Not to mention for the wonderful incompatibility with everyone else in
the world <0.9 grin> ...
> What it also means is that even if list methods DID return something
> besides None I would never have noticed, but their utility would
> definitely increase (for me and my ilk, that is).
I still don't believe you, but it _should_ be very easy to set me
straight (see below).
> Here's a question: do non-None return values still get printed out if
> you are not running Python interactively?
Yup. I personally don't use this feature(?) in non-interactive mode, but
some people certainly do.
> | > ...
> | > It would be more useful if [list methods] returned the listobject that
> | > resulted from the method call. That way I could chain operations
> | > together like so:
> | >
> | > mylist = [1, 2, 3].reverse().append(0).reverse()
> | >
> | > and mylist would == [0, 1, 2, 3].
> | Prediction: You'll lose interest in this after you get more Python
> | coding under your belt. Why? Because it's rarely useful. E.g., if you
> | really want to add something to the start of a list (as you're doing in
> | your example), it's better in every respect to just say
> | list.insert(0, something)
> Another thing I should have mentioned is that I've been coding
> Python for a year and a half now and I use the afore-mentioned
> chaining of statements every day!
It's not my claim that method-chaining in general isn't useful. My claim

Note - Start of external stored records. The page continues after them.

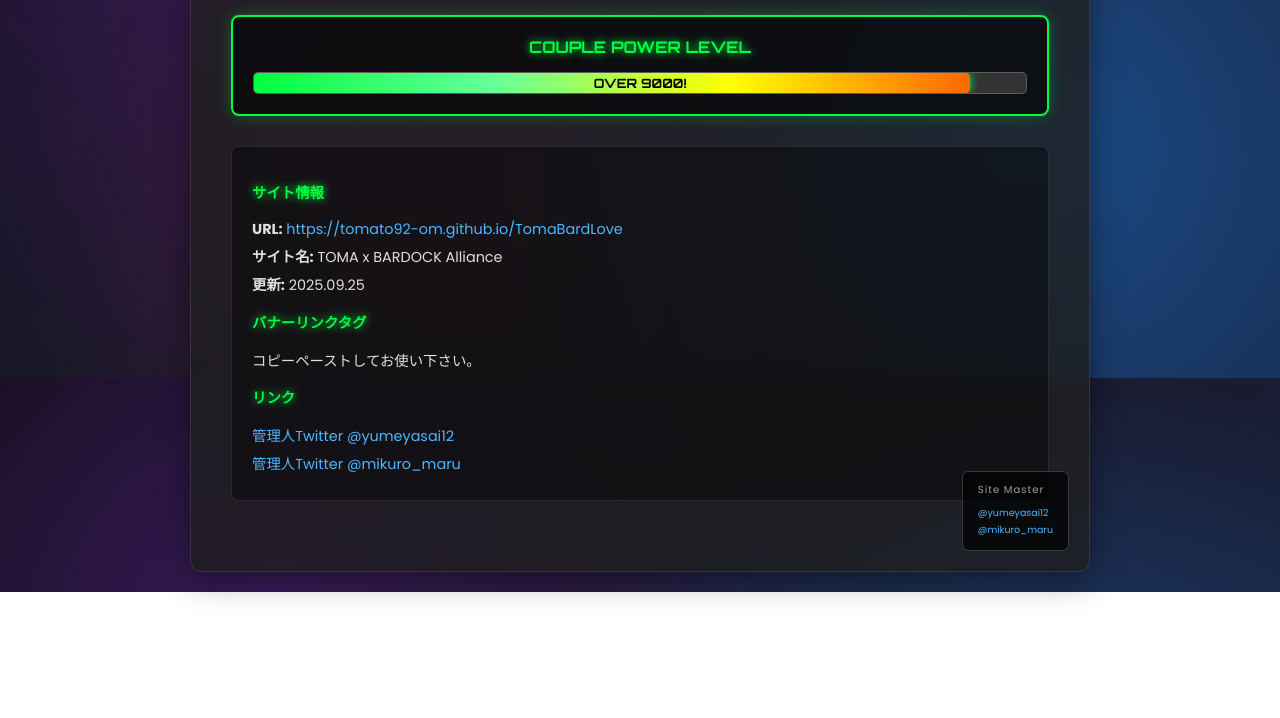
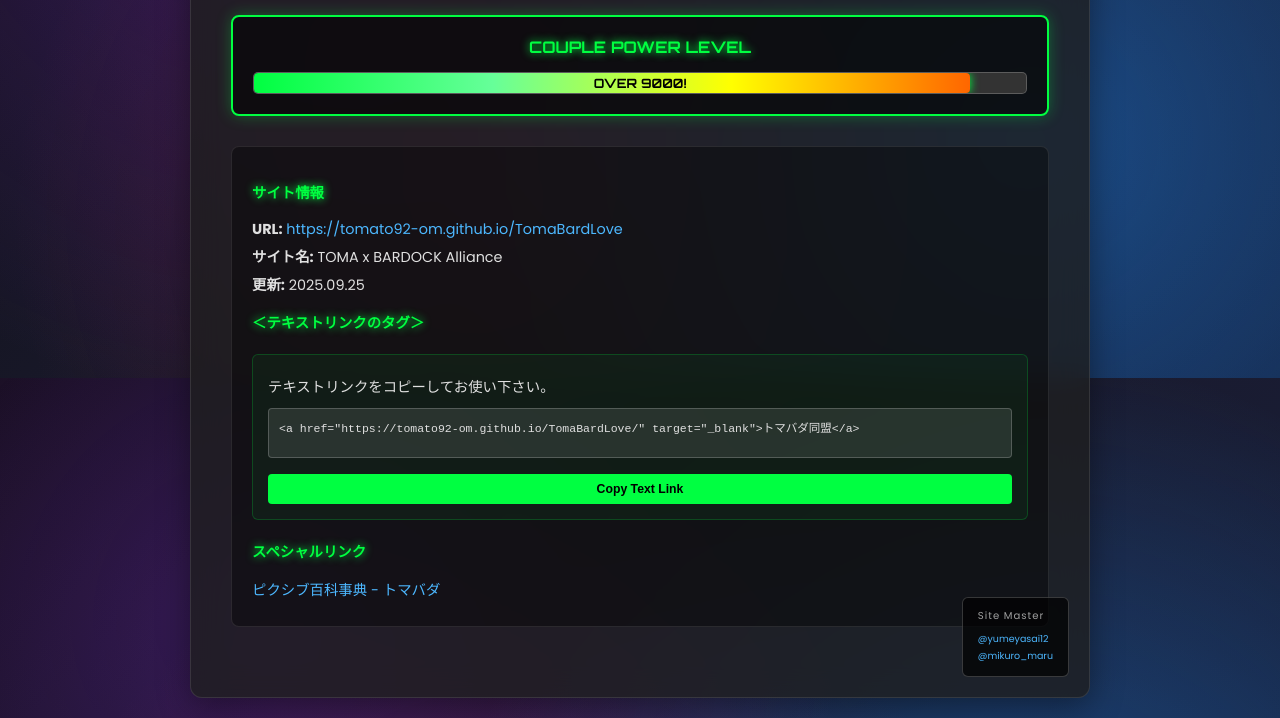
Before and after one commit to tomato92-OM/TomaBardLove, a plain HTML site: page index.html in a window 1280 px wide. Shown: the part 1222-1940 px from the top of the page. Before the commit the page ends 1814 px from the top, so only its background shows below. Drawn offline with Linux system fonts and the light colour scheme; no server answers.

Commit message:
Update index.html

```diff
--- a/index.html
+++ b/index.html
@@ -481,7 +481,56 @@
             font-family: 'Orbitron', monospace;
         }
 
-        /* 사이트 정보 섹션 */
+        /* 텍스트 링크 섹션 */
+        .text-link-section {
+            margin: 20px 0;
+            padding: 15px;
+            background: rgba(0, 255, 65, 0.05);
+            border: 1px solid rgba(0, 255, 65, 0.2);
+            border-radius: 6px;
+        }
+
+        .text-link-container {
+            margin-top: 10px;
+        }
+
+        #text-link-code {
+            width: 100%;
+            font-family: 'Courier New', monospace;
+            font-size: 0.8em;
+            background: rgba(255, 255, 255, 0.1);
+            border: 1px solid rgba(255, 255, 255, 0.2);
+            color: var(--primary-color);
+            border-radius: 4px;
+            padding: 10px;
+            box-sizing: border-box;
+            resize: none;
+            margin-bottom: 10px;
+            height: 50px;
+        }
+
+        #text-copy-button {
+            width: 100%;
+            padding: 8px;
+            background: var(--accent-color);
+            border: none;
+            border-radius: 4px;
+            color: #000;
+            font-weight: bold;
+            cursor: pointer;
+            transition: all 0.2s ease;
+            font-size: 0.85em;
+        }
+
+        #text-copy-button:hover {
+            background: #66ff99;
+            transform: translateY(-1px);
+        }
+
+        #text-copy-button.copied {
+            background: var(--accent-blue);
+            color: #000;
+        }
         .site-info {
             background: rgba(0, 0, 0, 0.4);
             border: 1px solid rgba(255, 255, 255, 0.1);
@@ -760,7 +809,7 @@
                 </ul>
 
                 <div class="participation-note">
-                    ✅ 以上の中で、ひとつでも当てはまる方なら大歓迎です。
+                    ✅  以上の中で、ひとつでも当てはまる方なら大歓迎です。
                 </div>
 
                 <h3>参加方法</h3>
@@ -818,12 +867,17 @@
                 <p><strong>サイト名:</strong> TOMA x BARDOCK Alliance</p>
                 <p><strong>更新:</strong> <span id="last-update">2024.10.17</span></p>
 
-                <h3>バナーリンクタグ</h3>
-                <p>コピーペーストしてお使い下さい。</p>
+                <h3>＜テキストリンクのタグ＞</h3>
+                <div class="text-link-section">
+                    <p>テキストリンクをコピーしてお使い下さい。</p>
+                    <div class="text-link-container">
+                        <textarea id="text-link-code" rows="2" readonly>&lt;a href="https://tomato92-om.github.io/TomaBardLove/" target="_blank"&gt;トマバダ同盟&lt;/a&gt;</textarea>
+                        <button id="text-copy-button">Copy Text Link</button>
+                    </div>
+                </div>
 
-                <h3>リンク</h3>
-                <p><a href="https://x.com/yumeyasai12" target="_blank">管理人Twitter @yumeyasai12</a></p>
-                <p><a href="https://x.com/mikuro_maru" target="_blank">管理人Twitter @mikuro_maru</a></p>
+                <h3>スペシャルリンク</h3>
+                <p><a href="https://dic.pixiv.net/a/%E3%83%88%E3%83%9E%E3%83%90%E3%83%80" target="_blank">ピクシブ百科事典 - トマバダ</a></p>
             </div>
         </main>
 
@@ -987,6 +1041,39 @@
             }, 50);
         }
 
+        // 텍스트 링크 복사 기능 추가
+        const textCopyButton = document.getElementById('text-copy-button');
+        const textLinkCodeTextarea = document.getElementById('text-link-code');
+
+        if (textCopyButton && textLinkCodeTextarea) {
+            textCopyButton.addEventListener('click', () => {
+                const textLinkCode = textLinkCodeTextarea.value;
+                navigator.clipboard.writeText(textLinkCode).then(() => {
+                    textCopyButton.textContent = 'Copied!';
+                    textCopyButton.classList.add('copied');
+                    setTimeout(() => {
+                        textCopyButton.textContent = 'Copy Text Link';
+                        textCopyButton.classList.remove('copied');
+                    }, 2000);
+                }).catch(err => {
+                    console.error('클립보드 복사 실패:', err);
+                    textLinkCodeTextarea.select();
+                    textLinkCodeTextarea.setSelectionRange(0, 99999);
+                    try {
+                        document.execCommand('copy');
+                        textCopyButton.textContent = 'Copied!';
+                        textCopyButton.classList.add('copied');
+                        setTimeout(() => {
+                            textCopyButton.textContent = 'Copy Text Link';
+                            textCopyButton.classList.remove('copied');
+                        }, 2000);
+                    } catch (execErr) {
+                        alert('복사에 실패했습니다. 직접 복사해주세요.');
+                    }
+                });
+            });
+        }
+
         // 배너 소스 코드 복사 기능
         const copyButton = document.getElementById('copy-button');
         const sourceCodeTextarea = document.getElementById('source-code');
```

is that method-chaining is almost useless for _most builtin types_
specifically, including the list type.
I understood that your example was off the cuff. What I didn't and don't
understand is _why_ you make the claim that "their utility would
definitely increase" if you could chain list methods. That is, I'm
looking for a _real_ example that supports your claim. Or, in other
words, I think there are deeper reasons than "off the cuff" for why the
example you gave was silly (an elaborate way to do something that's much
more easily done a different way). If you had a truly useful example in
mind, I suspect you would have given it (if not before, then now <wink>).
My "prediction" wasn't meant as an attack, it was predicting that you'd
follow the same path I did: at first, I too was bothered that methods for
built-in types didn't chain, but after a couple years of this the _only_
actual example I found irritating was the inability to say
But I got over that long ago -- it's such a tiny nit that "their utility
would definitely increase" does seem strongly overstated to me. But
perhaps you have better real uses in mind -- if so, let's see 'em!
> [sez he writes his classes so that all methods that can, do return self]
Many people do that, and no argument from me about it.
> ... That way I can say things like:
> It makes for more compact, and if you ask me, more readable code.
> Providing the ability to do this with listobjects (and hopefully some
> day stringobjects!) methods will simply provide the same benefits.
But not with that. The only example on your table remains
list.reverse().append(0).reverse(), which is neither compact nor readable
compared to the alternative list.insert(0,0). The list methods that
(logically) _could_ be chained aren't nicely orthogonal like your
"scale", "moveBy" (etc) methods, so the notion that chaining them would
be a real win is not at all obvious.
> And speaking of automatic-return-value-output: why is there
> no flag to the interpreter to suppress this output?
Because the Virginia Cabal is the only terrorist group that's upset by
> If I remember right there is one that supposedly does this, but it's
> never checked for in the code!
I believe Steve's right, that -k is the only relevant flag, and that
doesn't suppress but warns.
can't-wait-for-you-guys-to-release-python++<wink>-ly y'rs - tim
Tim Peters firstname.lastname@example.org
not speaking for Kendall Square Research Corp